The success of large and complex projects does not depend solely on the Project Manager nor the project team, but is established well before any project activities have started. In this post I would like to share 3 ways of educating and engaging the executives.
1. Create a check list for Senior Managers and make sure is reviewed and action prior to starting a complex project
In 1994 the UK House of Commons identified 41 key issues and concerns that must be addressed before project initiation. These 41 issues may be grouped into 12 Key Areas as a checklist for senior manager review and action prior to starting a complex project. (Reference: UK House of Commons Public Account – First Report, Series 1999 – 2000, Improving the Delivery of Government IT Projects)
Large Project Issues Checklist for Senior Managers
- Ensure analysing and understanding the implications of introducing new systems for business and customers.
- Consider carefully the scale and complexity of projects to assess whether they are achievable
- Delays in implementing projects place them at risk of being overtaken by technological change
- Make sure project specifications take into account the business needs of the organization and the requirements of users
- Senior managers have a crucial role to play in championing products, procedures, services, and systems
- The development of high-quality project management skills within the organization is essential
- Paying attention to the management of risks and have contingency plans is essential
- Relations between customer and suppliers have a crucial effect on the success of the project
- Agreements between customers and suppliers have been set out clearly
- Review the success of projects as soon as possible so that lessons can be fed back into consideration of later projects
- Sufficient time and resources spent on ensuring that staff know how to use delivered products, services, and systems. And proper consideration given to the possible effect the new products, services, or systems may have on productivity in the period following implementation
- Learning from past mistakes is crucial
2. Make sure Business Project Portfolio and Project Management Portfolio are balanced
Organizations select projects based on their business objectives and needs.
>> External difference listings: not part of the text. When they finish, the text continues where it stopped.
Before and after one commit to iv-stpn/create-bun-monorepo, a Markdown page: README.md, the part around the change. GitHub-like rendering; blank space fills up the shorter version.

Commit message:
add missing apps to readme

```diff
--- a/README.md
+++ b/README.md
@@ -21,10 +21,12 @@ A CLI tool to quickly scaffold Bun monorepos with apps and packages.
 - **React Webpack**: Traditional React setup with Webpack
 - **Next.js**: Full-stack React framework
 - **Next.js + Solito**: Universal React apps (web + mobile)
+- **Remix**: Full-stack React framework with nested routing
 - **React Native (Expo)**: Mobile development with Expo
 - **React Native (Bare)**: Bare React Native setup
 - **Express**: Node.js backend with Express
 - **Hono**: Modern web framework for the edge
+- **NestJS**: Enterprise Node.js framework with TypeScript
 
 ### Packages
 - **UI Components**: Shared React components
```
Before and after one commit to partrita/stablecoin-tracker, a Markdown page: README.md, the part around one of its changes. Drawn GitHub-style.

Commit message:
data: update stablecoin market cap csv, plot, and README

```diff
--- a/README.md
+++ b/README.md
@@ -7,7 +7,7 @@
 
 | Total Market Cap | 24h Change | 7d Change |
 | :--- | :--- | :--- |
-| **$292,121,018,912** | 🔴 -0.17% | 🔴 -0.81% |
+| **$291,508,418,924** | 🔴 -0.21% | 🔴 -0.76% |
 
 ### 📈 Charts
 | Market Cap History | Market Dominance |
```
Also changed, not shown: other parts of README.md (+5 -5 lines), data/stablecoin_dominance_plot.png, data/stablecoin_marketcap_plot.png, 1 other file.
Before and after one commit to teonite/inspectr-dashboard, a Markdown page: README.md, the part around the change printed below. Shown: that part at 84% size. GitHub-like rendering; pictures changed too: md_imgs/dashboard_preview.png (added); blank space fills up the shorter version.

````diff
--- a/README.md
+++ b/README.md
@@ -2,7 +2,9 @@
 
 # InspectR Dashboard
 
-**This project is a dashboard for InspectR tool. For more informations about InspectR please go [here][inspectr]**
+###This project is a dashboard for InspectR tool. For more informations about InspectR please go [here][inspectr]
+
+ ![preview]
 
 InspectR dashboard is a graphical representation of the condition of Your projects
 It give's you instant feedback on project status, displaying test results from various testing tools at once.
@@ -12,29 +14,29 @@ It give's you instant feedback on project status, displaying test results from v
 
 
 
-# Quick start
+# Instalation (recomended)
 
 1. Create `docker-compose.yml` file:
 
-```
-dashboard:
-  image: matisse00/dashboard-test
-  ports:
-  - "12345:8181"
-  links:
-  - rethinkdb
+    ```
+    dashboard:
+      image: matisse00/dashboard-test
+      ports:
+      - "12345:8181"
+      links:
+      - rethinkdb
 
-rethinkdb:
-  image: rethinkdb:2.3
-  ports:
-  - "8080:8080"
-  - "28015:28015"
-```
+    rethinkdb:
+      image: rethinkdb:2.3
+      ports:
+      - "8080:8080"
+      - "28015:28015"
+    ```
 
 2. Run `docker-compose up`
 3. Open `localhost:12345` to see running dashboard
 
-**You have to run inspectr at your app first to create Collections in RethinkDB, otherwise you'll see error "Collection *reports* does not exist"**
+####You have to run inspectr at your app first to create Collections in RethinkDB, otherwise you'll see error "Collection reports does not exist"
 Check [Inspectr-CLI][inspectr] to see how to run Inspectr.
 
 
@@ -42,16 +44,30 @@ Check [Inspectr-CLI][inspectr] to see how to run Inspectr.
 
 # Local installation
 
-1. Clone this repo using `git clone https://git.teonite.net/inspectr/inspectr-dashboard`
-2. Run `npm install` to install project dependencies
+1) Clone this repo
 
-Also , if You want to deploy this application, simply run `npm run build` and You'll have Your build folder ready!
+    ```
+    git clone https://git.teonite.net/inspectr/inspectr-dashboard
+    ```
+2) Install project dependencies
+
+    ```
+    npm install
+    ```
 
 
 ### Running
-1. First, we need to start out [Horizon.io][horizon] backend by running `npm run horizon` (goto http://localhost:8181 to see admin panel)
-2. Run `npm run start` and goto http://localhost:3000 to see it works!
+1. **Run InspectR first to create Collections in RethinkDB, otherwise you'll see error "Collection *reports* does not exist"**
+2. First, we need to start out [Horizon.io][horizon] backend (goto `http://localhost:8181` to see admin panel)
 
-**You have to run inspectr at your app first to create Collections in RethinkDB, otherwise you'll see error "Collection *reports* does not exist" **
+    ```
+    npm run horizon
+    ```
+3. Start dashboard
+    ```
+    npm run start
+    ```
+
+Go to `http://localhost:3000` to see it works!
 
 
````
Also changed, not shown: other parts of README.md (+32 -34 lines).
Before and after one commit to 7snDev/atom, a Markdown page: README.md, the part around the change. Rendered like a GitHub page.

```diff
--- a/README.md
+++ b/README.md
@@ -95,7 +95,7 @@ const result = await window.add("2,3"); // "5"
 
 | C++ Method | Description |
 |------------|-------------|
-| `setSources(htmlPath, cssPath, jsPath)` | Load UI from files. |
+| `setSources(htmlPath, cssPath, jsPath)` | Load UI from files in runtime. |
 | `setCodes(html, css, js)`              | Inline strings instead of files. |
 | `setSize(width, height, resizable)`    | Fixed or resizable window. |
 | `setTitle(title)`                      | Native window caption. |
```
Treacy and Wiersema (HBR, Jan-Feb, 1993: The Treacy & Wiersema Value-Discipline Model looks at 3 different areas or “value disciplines” in which an enterprise can focus: Operating Excellence; Product Leadership; and Customer Intimacy) identified three categories of projects:
- New Product (NP)
- Customer Value (CV) products or services focusing on meeting customer needs
- Operational Value (OV) based products and services focusing on low cost, dependability, and no frills.
Both a Business Portfolio of Projects and Project Management Portfolio can be presented in many ways. An example of such representation is shown below based on the organizations Capability (staffing, skills, available systems and/or supporting tools) and perceived Requirements Stability.
|Project management Portfolio|
Unfortunately, different people select projects and different manage them. Therefore, senior managers and project managers must combine their perspectives to minimize project troubles and reduce potential failures. The Integrated Portfolio - below, combines the two perspectives: strategic need and requirements/capabilities management. So if your organisation has more projects in the lower right quadrant might be at more risk than one with projects in the upper left.
Although defining and managing the integrated portfolio of projects falls within the remit of executives and this is not something the individual project manager or project team can or should do, it’s crucial that both the project team and executive management have the same perception of the position of the project!
3. Conduct a brief maturity assessment
In many cases the root cause of trouble can be attributed to the organization’s inability to perform at the needed level - maturity. There are a few maturity models available (
SEI’s Capability Maturity Model Integrated;
Kerzner’s Project Management Maturity Model; PMI’s OPM3). Each model has as its objective the
assessment of an organization’s strengths and weaknesses relative to some
series of benchmarked key performance metrics. This again should be done at
executive level, although it is advised every project manager to conduct a basic
maturity assessment once they have received their project and then use
the results in risk management process.